“I remember the whole thing. I was sitting with my dad, we were watching it on the computer screen, 15 rounds went by and I had been passed over,” Dillon said of the WHL draft. “It was one of those things where everyone was over six feet tall and I was there at 5-2.”

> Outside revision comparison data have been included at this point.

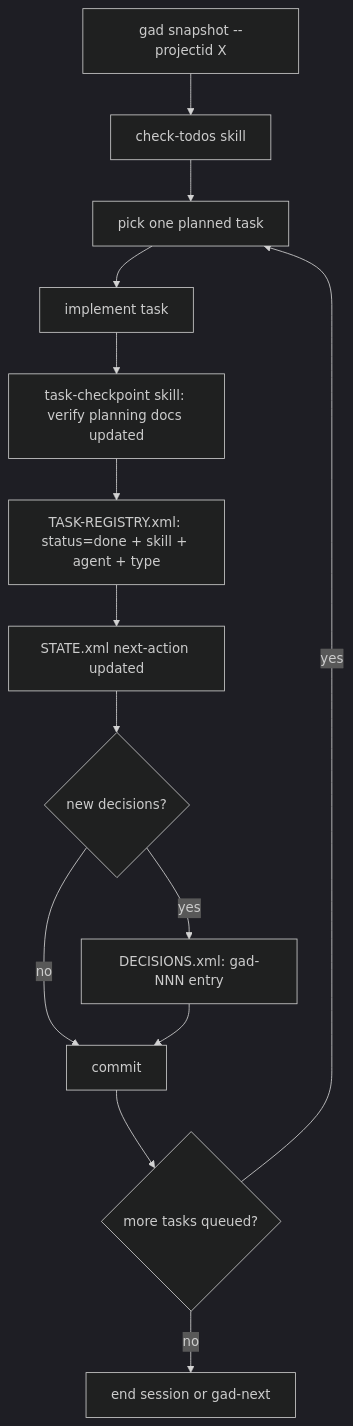
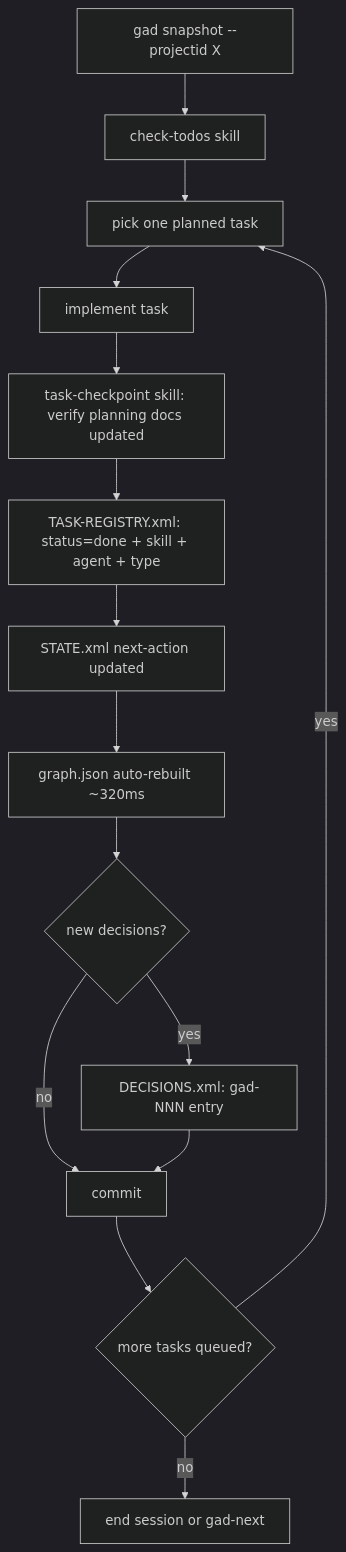
Before and after one commit to MagicbornStudios/get-anything-done: the diagram in .planning/workflows/gad-loop.md, drawn with Mermaid (dark theme). The commit also changed other lines of this file and 1 other file, not shown here.

First line of the commit message:
docs: update AGENTS.md and gad-loop workflow with graph query docs

````diff
--- a/.planning/workflows/gad-loop.md
+++ b/.planning/workflows/gad-loop.md
@@ -32,16 +32,17 @@
 ```mermaid
 flowchart TD
   A[gad snapshot --projectid X] --> B[check-todos skill]
   B --> C[pick one planned task]
   C --> D[implement task]
   D --> E[task-checkpoint skill: verify planning docs updated]
   E --> F[TASK-REGISTRY.xml: status=done + skill + agent + type]
   F --> G[STATE.xml next-action updated]
-  G --> H{new decisions?}
+  G --> G2[graph.json auto-rebuilt ~320ms]
+  G2 --> H{new decisions?}
   H -->|yes| I[DECISIONS.xml: gad-NNN entry]
   H -->|no| J[commit]
   I --> J
   J --> K{more tasks queued?}
   K -->|yes| C
   K -->|no| L[end session or gad-next]
 ```
````
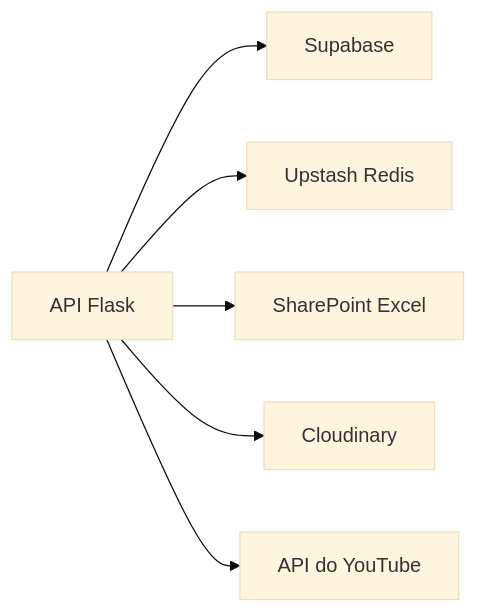
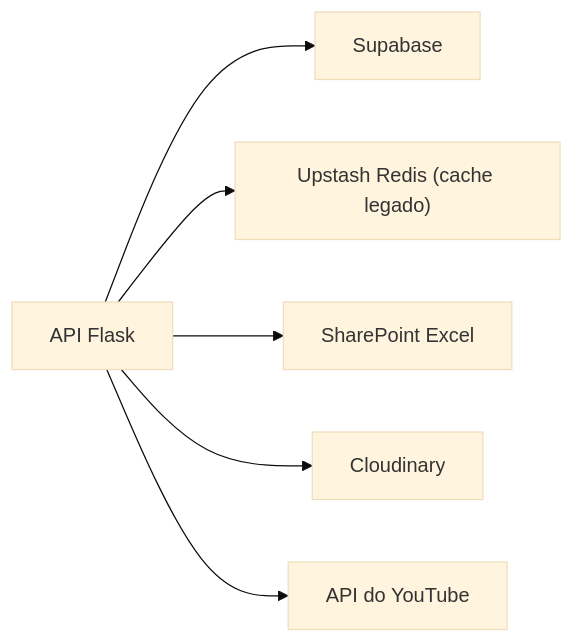
Before and after one commit to vihisantos/LabHub: the second of 2 diagrams in docs/platform/architecture/backend.md, drawn with Mermaid (base theme). The commit also changed other lines of this file and 7 other files, not shown here.

Commit message:
docs: Remove Redis/Upstash obsoleto de lembretes e push

````diff
--- a/docs/platform/architecture/backend.md
+++ b/docs/platform/architecture/backend.md
@@ -178,8 +178,8 @@
 ```mermaid
 flowchart LR
     FLASK["API Flask"] --> SUPABASE["Supabase"]
-    FLASK --> UPSTASH["Upstash Redis"]
+    FLASK --> UPSTASH["Upstash Redis (cache legado)"]
     FLASK --> SHAREPOINT["SharePoint Excel"]
     FLASK --> CLOUDINARY["Cloudinary"]
     FLASK --> YOUTUBE["API do YouTube"]
 ```
````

Dillon’s story is similar to that of Chris Tanev. Tanev, the cool-as-a-cucumber defenseman on the Canucks, was passed over as a youngster for lack of size and strength (like Dillon, Tanev stood in at barely over five feet tall when he was 15). He had a late growth spurt, spent one year in college, and found himself playing in the Stanley Cup Final less than a year after that. Tanev is now 6-2 and adding weight to his frame.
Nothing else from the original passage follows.